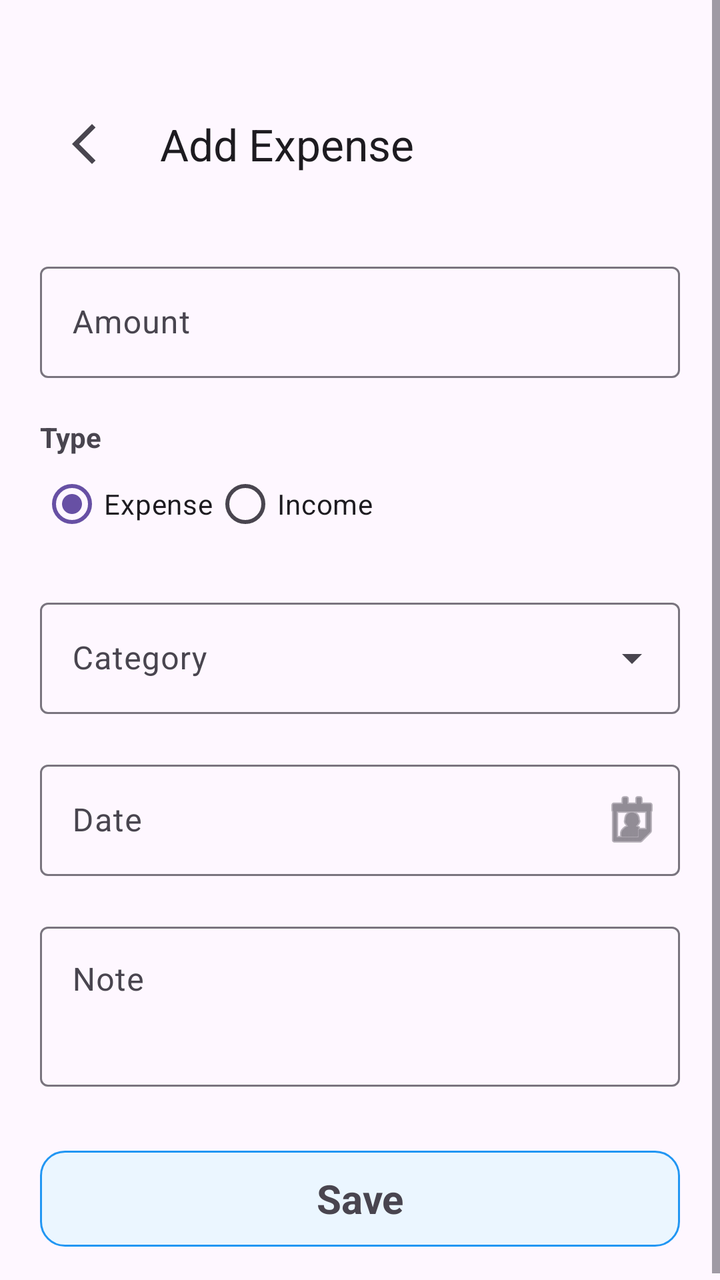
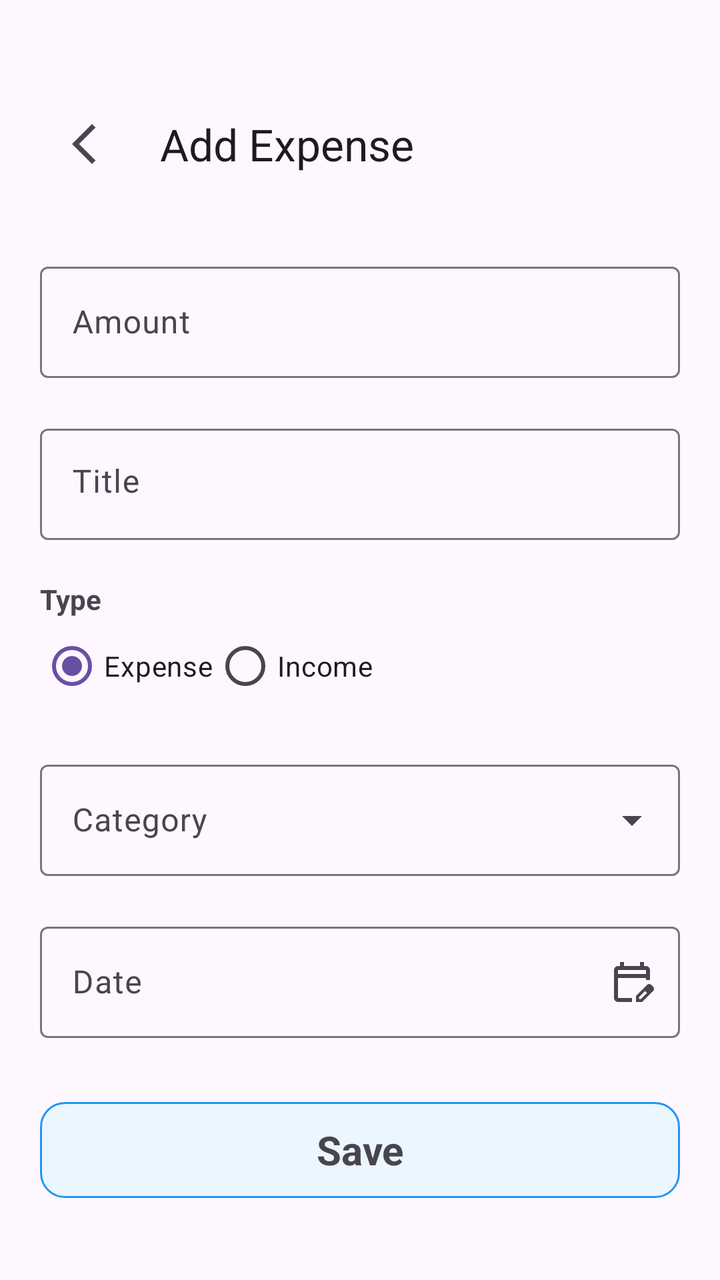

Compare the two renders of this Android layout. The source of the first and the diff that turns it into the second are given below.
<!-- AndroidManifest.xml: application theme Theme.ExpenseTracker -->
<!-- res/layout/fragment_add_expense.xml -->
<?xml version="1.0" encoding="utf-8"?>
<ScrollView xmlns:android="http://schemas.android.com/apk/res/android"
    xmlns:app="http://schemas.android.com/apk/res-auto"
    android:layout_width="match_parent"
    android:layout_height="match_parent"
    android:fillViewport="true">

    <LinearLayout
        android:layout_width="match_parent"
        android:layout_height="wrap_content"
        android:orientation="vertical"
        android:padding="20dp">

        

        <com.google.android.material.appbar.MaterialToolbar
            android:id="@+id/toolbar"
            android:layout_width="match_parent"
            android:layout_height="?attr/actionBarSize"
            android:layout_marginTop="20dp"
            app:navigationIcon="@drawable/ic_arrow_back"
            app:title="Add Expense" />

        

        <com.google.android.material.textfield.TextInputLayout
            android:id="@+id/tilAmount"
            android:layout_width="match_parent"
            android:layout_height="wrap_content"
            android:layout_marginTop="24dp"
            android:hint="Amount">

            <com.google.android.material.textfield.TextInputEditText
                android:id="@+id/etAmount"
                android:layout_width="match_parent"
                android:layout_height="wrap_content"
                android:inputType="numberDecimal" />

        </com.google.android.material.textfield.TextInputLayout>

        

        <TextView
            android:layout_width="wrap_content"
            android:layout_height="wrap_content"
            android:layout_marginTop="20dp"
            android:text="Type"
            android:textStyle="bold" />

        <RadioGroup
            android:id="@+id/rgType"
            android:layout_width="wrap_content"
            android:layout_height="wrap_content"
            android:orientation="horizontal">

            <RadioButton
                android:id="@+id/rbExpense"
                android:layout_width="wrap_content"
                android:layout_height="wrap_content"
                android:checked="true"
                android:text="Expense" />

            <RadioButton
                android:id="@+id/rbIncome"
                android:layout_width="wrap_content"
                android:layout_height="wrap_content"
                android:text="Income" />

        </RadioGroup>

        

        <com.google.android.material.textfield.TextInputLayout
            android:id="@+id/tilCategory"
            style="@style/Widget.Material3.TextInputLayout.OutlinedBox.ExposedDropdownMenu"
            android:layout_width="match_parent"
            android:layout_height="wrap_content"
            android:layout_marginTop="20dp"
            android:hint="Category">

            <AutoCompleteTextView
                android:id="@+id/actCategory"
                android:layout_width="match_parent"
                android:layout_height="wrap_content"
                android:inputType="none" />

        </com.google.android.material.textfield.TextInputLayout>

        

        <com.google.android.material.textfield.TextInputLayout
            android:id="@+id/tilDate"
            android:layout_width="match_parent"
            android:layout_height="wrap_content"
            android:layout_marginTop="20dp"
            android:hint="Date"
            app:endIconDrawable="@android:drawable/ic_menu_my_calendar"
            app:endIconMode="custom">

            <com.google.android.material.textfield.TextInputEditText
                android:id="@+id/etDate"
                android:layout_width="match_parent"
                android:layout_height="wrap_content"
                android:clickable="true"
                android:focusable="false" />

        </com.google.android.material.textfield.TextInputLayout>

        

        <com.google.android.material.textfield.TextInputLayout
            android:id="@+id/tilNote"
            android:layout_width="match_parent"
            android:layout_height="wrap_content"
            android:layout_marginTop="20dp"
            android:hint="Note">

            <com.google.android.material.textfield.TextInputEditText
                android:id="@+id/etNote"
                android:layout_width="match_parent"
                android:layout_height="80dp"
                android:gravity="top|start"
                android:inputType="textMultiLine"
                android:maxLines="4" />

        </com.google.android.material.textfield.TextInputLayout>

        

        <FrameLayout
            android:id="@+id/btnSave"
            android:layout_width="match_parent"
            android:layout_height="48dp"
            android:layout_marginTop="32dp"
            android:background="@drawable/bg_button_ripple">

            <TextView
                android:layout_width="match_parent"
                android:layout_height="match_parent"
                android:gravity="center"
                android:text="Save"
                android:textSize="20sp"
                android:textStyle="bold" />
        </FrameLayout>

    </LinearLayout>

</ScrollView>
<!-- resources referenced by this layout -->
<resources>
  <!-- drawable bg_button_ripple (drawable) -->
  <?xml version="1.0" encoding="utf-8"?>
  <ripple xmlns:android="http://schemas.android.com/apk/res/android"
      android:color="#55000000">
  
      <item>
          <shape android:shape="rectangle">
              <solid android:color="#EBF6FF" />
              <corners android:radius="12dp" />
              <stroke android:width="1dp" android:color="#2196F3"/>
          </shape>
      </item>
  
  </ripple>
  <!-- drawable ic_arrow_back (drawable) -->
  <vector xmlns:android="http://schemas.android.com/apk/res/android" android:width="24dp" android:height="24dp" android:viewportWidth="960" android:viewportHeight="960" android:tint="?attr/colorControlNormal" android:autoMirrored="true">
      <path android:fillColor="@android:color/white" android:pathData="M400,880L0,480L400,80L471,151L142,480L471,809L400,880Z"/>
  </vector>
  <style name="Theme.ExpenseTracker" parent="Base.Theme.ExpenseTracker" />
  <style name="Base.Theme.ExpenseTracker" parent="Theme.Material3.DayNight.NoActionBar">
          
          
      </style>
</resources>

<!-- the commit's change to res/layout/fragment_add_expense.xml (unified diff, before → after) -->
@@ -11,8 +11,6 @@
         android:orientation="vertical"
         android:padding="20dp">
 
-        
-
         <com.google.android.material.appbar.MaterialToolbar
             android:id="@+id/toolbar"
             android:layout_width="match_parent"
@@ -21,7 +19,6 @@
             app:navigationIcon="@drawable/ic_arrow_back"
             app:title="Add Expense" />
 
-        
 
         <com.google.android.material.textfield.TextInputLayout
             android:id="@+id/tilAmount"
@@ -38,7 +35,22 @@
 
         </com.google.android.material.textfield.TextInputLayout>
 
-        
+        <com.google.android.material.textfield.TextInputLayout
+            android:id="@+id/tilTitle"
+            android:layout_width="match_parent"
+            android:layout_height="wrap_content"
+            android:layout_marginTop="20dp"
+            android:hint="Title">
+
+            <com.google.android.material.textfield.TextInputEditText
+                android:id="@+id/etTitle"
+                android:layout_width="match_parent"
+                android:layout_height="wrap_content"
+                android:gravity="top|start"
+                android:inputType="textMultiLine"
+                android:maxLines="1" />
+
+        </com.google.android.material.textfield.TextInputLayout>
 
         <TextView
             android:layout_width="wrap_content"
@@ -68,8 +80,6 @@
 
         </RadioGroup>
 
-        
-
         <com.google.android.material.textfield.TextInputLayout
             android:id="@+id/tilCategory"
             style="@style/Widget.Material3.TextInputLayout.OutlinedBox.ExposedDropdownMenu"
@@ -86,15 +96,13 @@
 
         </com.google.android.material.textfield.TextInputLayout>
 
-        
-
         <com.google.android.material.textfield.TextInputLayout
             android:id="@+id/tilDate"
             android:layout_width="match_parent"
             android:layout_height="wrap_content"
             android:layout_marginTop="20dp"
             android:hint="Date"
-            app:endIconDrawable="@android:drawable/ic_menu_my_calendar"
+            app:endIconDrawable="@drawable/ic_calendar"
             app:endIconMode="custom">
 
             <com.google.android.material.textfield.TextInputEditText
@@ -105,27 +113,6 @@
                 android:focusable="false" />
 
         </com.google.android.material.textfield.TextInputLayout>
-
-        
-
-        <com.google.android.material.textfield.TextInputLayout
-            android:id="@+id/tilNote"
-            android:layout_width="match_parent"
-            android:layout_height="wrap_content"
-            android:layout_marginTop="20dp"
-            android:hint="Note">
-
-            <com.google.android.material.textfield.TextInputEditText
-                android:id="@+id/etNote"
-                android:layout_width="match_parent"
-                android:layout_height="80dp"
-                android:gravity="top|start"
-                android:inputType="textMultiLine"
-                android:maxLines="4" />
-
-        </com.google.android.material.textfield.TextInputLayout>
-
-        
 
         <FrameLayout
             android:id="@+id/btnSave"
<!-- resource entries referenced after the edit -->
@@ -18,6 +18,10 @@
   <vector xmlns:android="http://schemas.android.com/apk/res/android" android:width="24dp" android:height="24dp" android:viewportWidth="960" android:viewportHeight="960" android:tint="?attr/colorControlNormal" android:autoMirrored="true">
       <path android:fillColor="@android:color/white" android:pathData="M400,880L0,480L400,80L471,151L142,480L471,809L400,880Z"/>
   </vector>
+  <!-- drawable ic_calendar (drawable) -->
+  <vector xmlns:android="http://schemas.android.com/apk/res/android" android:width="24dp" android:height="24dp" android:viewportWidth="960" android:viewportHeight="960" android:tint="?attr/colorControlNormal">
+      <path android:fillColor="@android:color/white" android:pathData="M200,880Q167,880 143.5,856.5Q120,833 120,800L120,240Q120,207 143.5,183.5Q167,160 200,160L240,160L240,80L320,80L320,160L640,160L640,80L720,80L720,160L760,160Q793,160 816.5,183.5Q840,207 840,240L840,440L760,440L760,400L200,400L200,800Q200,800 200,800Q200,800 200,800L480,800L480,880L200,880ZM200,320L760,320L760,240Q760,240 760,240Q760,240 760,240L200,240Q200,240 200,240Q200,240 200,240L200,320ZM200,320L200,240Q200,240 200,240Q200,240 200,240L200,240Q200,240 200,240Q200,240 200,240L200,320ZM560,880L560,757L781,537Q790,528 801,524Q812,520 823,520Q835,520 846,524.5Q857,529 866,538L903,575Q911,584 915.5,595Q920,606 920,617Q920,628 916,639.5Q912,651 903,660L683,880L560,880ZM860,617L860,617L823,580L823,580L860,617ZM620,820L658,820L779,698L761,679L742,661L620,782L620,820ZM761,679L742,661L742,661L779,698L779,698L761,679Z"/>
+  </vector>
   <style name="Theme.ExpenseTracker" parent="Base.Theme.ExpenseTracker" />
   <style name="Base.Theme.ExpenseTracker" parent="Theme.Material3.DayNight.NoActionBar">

· · ·

▶ [PROBLEM DETAILS]
Count the lines in the listing above that include the word "ExpenseTracker", and respond with that number alone.

▶ [WORKED SOLUTION]
5